Exercise requirements: Could you copy out every line of the data where the word "frontend" occurs?

Entries taken from a collection
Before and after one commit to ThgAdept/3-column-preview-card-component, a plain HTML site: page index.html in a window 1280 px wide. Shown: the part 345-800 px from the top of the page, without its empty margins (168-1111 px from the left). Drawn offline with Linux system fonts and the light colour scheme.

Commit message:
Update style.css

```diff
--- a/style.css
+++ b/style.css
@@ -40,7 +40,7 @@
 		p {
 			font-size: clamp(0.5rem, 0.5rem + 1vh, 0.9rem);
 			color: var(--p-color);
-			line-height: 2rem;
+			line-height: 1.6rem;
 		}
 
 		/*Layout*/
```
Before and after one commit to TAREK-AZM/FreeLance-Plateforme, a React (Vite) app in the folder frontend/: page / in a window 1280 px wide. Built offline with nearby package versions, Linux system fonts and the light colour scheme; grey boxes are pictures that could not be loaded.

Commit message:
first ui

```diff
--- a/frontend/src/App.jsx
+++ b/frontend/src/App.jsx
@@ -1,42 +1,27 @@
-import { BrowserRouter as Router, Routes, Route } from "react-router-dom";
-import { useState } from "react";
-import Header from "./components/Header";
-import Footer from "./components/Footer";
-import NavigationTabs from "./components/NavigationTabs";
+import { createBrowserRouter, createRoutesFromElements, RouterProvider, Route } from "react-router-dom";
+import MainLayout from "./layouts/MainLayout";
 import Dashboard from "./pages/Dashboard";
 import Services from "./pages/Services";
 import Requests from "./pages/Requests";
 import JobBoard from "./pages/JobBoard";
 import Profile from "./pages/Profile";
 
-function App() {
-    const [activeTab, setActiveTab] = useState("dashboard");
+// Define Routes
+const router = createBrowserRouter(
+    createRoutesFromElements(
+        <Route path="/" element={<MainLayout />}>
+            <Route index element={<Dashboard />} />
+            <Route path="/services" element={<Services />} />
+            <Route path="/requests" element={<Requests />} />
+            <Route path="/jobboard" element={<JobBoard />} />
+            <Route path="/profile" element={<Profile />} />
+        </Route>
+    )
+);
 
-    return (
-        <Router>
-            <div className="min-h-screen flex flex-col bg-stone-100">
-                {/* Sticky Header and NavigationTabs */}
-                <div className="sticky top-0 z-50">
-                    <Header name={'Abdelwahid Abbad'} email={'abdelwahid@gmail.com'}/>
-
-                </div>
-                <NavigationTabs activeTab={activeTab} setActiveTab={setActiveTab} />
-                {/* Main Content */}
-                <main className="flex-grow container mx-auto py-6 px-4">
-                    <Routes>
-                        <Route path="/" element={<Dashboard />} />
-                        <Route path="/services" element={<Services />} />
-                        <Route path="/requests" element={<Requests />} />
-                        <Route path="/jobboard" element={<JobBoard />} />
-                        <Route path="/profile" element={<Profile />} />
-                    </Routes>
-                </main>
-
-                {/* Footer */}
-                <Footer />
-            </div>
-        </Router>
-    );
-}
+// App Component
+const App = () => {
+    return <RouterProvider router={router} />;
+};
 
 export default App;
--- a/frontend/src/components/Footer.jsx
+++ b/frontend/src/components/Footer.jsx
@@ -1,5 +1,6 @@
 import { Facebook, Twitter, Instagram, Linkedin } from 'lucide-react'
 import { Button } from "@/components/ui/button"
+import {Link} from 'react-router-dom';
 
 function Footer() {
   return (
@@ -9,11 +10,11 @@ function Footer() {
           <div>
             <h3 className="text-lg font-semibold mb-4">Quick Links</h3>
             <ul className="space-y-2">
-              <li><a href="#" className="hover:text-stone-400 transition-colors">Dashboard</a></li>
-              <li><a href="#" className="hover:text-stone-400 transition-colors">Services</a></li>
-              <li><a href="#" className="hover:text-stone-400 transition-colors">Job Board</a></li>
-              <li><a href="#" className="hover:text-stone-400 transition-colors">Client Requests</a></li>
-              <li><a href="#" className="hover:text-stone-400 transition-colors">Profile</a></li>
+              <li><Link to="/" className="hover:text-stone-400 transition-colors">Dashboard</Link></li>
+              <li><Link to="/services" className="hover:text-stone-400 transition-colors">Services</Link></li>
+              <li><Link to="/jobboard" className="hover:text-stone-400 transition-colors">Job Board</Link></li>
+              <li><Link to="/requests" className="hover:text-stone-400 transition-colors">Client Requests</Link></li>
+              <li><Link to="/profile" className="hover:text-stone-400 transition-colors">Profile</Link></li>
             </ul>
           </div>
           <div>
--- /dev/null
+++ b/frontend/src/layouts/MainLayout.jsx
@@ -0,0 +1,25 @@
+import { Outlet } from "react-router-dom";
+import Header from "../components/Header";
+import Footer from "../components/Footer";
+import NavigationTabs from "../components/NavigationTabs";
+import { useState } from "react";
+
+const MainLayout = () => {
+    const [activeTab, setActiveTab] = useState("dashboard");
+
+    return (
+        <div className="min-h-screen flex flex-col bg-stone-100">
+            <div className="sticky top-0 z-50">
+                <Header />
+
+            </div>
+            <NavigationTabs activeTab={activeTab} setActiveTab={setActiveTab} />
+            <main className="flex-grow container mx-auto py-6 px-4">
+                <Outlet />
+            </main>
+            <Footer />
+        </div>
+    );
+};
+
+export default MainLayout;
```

Response:
Before and after one commit to TAREK-AZM/FreeLance-Plateforme, a React (Vite) app in the folder frontend/: page / in a window 1280 px wide. Built offline with nearby package versions, Linux system fonts and the light colour scheme; grey boxes are pictures that could not be loaded.
--- a/frontend/src/App.jsx
+++ b/frontend/src/App.jsx
--- a/frontend/src/components/Footer.jsx
+++ b/frontend/src/components/Footer.jsx
+++ b/frontend/src/layouts/MainLayout.jsx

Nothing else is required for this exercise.